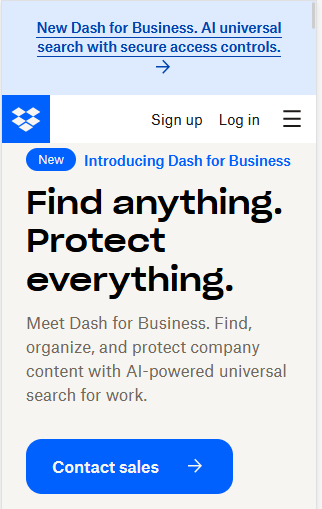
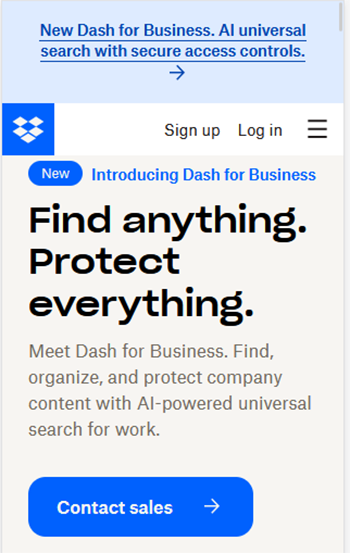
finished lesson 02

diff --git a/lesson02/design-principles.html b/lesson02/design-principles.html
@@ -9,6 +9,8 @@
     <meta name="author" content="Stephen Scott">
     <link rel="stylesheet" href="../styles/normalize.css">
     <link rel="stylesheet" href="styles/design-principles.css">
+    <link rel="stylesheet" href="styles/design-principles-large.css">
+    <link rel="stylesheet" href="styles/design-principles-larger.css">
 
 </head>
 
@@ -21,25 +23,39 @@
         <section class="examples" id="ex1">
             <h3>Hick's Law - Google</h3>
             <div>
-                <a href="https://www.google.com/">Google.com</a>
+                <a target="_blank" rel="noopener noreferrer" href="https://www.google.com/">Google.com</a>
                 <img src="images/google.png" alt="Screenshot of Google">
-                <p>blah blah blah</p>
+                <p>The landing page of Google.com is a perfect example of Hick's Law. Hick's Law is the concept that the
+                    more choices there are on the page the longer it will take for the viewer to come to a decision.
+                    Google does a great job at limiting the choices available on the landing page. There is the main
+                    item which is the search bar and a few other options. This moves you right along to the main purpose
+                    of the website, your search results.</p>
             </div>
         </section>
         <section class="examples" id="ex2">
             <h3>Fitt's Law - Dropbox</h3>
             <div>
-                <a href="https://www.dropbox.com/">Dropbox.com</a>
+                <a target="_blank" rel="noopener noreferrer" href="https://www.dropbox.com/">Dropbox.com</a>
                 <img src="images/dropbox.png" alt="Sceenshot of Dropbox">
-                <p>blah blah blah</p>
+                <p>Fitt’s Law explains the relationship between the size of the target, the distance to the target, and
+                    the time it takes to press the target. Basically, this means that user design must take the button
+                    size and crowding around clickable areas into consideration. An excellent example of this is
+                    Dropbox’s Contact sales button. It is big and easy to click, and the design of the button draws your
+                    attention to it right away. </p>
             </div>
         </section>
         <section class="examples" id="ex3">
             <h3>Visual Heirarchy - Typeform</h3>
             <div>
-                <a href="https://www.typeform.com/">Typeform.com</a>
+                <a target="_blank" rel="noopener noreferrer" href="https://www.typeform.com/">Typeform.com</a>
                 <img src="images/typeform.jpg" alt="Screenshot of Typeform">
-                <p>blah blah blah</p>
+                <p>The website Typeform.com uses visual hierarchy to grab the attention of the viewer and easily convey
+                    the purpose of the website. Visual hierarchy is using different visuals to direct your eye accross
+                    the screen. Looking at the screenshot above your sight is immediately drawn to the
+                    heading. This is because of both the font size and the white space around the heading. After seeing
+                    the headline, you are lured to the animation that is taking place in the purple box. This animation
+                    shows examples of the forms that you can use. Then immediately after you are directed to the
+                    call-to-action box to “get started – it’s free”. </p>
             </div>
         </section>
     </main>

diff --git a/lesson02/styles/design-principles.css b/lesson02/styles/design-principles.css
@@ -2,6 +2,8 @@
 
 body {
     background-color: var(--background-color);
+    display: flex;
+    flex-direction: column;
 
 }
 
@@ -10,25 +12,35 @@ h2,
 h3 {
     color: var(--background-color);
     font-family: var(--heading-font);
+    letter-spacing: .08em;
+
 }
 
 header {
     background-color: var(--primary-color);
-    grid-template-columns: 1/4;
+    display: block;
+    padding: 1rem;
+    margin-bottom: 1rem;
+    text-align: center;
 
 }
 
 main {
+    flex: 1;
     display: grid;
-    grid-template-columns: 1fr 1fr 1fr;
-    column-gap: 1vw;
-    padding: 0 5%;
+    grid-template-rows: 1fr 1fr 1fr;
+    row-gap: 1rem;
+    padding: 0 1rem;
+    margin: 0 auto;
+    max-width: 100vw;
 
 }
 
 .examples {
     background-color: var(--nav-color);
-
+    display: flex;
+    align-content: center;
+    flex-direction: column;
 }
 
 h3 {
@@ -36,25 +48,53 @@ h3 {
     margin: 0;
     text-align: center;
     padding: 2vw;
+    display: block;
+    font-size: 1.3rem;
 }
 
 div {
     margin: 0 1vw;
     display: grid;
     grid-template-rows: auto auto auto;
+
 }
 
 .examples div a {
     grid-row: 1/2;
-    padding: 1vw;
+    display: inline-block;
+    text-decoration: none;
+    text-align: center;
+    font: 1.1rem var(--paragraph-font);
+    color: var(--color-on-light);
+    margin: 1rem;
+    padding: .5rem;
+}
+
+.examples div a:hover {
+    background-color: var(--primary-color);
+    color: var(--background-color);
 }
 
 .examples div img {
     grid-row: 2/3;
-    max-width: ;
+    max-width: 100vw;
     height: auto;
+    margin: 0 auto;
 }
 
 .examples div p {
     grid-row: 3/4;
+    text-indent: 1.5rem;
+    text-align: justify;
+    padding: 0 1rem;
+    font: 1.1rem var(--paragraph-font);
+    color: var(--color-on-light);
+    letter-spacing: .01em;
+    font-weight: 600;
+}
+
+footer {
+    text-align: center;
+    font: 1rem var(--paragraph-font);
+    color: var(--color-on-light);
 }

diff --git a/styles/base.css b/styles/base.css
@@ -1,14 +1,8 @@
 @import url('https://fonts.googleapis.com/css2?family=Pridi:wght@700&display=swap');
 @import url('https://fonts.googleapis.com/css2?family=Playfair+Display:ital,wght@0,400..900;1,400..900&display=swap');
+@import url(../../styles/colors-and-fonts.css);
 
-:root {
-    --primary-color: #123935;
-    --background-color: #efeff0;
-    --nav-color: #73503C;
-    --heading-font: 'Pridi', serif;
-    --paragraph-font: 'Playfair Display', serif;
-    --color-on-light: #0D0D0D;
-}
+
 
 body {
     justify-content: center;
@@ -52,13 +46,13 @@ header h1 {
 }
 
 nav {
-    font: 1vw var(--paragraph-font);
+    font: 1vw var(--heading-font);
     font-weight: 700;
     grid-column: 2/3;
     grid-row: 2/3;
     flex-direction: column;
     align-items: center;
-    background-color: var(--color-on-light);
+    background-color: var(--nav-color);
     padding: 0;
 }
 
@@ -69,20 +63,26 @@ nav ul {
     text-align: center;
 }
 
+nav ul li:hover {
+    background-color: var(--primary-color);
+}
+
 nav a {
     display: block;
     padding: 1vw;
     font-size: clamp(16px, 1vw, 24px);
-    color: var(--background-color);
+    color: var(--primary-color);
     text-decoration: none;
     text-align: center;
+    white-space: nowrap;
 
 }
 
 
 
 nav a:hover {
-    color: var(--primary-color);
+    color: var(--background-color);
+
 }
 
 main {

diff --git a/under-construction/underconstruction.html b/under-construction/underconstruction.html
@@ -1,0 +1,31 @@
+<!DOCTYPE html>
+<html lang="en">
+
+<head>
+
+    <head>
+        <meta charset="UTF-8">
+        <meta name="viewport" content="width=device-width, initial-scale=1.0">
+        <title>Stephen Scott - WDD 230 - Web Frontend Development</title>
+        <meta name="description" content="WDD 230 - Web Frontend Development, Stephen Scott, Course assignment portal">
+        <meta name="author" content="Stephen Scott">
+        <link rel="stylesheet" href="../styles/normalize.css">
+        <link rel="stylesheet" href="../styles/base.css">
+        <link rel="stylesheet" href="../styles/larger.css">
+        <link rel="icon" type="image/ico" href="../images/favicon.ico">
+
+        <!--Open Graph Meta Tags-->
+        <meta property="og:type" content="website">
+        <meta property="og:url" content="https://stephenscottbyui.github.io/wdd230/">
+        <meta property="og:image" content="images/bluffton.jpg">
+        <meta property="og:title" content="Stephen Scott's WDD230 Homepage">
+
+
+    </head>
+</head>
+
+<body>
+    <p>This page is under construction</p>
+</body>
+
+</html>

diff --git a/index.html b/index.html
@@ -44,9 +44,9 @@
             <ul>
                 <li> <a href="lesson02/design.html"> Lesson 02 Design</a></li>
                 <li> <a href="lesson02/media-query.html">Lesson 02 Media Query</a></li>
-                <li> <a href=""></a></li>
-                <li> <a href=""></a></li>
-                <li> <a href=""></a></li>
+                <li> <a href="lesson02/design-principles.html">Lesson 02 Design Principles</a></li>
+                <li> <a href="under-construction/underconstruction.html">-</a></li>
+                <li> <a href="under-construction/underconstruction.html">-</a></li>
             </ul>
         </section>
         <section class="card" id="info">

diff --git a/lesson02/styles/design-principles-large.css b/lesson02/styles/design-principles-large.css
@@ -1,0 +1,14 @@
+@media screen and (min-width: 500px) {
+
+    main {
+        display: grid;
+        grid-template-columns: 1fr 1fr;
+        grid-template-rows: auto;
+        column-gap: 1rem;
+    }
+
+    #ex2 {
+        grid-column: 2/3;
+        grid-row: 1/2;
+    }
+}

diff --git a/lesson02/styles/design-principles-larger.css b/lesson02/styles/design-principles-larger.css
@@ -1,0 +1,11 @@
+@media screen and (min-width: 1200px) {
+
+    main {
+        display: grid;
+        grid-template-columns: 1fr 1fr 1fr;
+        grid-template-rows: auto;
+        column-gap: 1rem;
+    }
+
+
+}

━━━━━━━━

The lines you need are those holding the word "larger"; copy each of them from the material above.

+    <link rel="stylesheet" href="styles/design-principles-larger.css">
+        <link rel="stylesheet" href="../styles/larger.css">
diff --git a/lesson02/styles/design-principles-larger.css b/lesson02/styles/design-principles-larger.css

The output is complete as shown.